Organized by the Government of Mexico.
Miguel Ruiz Cabañas, Cice.minister of Foreign Affaires of Mexico (moderator)
Lakshmi Puri, Deputy Executive Director, UN Women | We believe that there is a need to put an emphasis on prevention and on women. Women leadership and participation is crucial. In particular, women needs have to be taken into account in harm reduction campaigns. We also need a greater representation of women in justice systems and the enforcement of law. All these examples show that it is time now, thanks to Mexico’s intervention, to apply a gender responsible approach to the world drug policy.
Jessica Faieta, Regional Director for Latin America and the Caribbean, UNDP| From UNDP we see that the relationship between the drug problem and human development are complex. Drugs policies have strong effects on development problems. In Latin American institutions have been deeply affected by the drugs problems.
But the 2030 agenda only makes a single reference to drugs. However, we believe that all sustainable developments goals are related in a way or another. This is why UNDP has dedicated some energy on this subject. Consumption spread of HIV/AIDS, lack of political empowerment, gender inequalities… all of these are obstacles for achieving the development goals, and it is why we invest on this.

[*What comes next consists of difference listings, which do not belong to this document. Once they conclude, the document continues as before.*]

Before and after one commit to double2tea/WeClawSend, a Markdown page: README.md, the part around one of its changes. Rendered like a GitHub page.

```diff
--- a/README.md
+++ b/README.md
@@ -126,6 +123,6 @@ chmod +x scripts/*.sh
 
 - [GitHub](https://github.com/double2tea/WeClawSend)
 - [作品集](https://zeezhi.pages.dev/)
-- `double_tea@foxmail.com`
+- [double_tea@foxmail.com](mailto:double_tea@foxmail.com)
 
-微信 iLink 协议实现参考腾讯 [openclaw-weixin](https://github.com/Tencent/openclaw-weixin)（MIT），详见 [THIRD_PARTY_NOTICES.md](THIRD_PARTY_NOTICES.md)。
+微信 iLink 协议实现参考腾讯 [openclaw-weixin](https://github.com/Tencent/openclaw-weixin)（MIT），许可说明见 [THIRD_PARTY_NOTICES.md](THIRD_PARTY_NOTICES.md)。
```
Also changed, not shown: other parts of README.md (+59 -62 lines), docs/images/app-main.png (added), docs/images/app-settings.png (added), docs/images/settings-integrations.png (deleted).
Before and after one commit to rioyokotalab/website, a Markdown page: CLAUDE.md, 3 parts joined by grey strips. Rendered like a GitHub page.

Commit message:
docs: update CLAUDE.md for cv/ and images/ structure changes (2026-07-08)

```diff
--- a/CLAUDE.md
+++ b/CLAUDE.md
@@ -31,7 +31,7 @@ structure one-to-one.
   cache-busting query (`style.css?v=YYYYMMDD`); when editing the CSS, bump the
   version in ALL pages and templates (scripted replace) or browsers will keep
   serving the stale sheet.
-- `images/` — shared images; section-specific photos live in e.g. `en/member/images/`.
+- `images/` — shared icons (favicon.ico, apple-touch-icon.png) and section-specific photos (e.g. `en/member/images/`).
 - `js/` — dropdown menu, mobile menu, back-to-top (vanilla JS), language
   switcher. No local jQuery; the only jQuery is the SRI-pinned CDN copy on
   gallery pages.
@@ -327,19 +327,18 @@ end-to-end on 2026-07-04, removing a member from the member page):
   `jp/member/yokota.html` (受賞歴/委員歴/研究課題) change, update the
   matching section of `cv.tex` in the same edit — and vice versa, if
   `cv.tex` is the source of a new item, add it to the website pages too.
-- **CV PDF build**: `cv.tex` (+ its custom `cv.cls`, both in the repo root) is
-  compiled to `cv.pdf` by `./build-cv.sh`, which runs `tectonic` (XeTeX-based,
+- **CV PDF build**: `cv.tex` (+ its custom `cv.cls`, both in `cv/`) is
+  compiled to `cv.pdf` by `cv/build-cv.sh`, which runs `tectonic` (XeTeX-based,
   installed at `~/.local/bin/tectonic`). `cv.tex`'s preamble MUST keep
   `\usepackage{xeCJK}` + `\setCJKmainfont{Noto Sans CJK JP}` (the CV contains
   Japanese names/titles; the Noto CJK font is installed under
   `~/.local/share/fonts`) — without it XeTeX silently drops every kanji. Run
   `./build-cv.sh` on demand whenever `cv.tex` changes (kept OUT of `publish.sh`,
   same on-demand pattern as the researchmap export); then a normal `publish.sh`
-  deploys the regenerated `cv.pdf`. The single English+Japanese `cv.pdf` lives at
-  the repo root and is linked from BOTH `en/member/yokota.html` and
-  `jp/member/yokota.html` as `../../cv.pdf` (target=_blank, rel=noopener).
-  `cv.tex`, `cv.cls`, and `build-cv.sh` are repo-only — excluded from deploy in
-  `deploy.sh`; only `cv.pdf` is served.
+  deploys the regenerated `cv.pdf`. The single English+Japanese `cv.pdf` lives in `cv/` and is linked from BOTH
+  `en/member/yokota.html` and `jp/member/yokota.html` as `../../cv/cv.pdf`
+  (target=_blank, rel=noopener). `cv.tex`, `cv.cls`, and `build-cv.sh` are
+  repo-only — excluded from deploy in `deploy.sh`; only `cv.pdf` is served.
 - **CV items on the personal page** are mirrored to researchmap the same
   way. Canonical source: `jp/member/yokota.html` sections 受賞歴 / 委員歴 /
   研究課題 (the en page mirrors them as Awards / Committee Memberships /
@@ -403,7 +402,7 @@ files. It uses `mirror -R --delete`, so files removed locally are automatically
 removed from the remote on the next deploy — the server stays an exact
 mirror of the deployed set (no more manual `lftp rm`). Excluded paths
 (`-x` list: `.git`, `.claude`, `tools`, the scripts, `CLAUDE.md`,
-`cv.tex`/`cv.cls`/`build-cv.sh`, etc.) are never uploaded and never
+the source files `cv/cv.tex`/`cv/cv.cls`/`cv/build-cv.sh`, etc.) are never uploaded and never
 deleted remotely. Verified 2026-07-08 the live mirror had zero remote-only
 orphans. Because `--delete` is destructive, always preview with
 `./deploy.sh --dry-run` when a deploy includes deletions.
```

There are potential contradictions between the implementation of drug policies and the development of the development agenda. So we believe that it is crucial that we consider the inclusion of indicators that will reflect new realities. For example, we don’t need to count the number of crops but measure the number of legal markets or the young incorporated. Drug policy cannot represent a factor that affects negatively communities. On the contrary they must sustain the development for all, without leaving someone behind.
Dr. Shekar Saxena, Director of mental health and substance abuse, WHO| WHO is today committed to fulfill the needs on public health concerning the drug problem. For the first time the development goals are for the whole world, for all the countries, and not only for the must needed. So in a coordinated and integrated manner, if drug abuse is related in only one goal, they have to be related in other manners, keeping all the goals in mind.
The WHO assembly will take place in May next month and it will include the agenda of the drug problem.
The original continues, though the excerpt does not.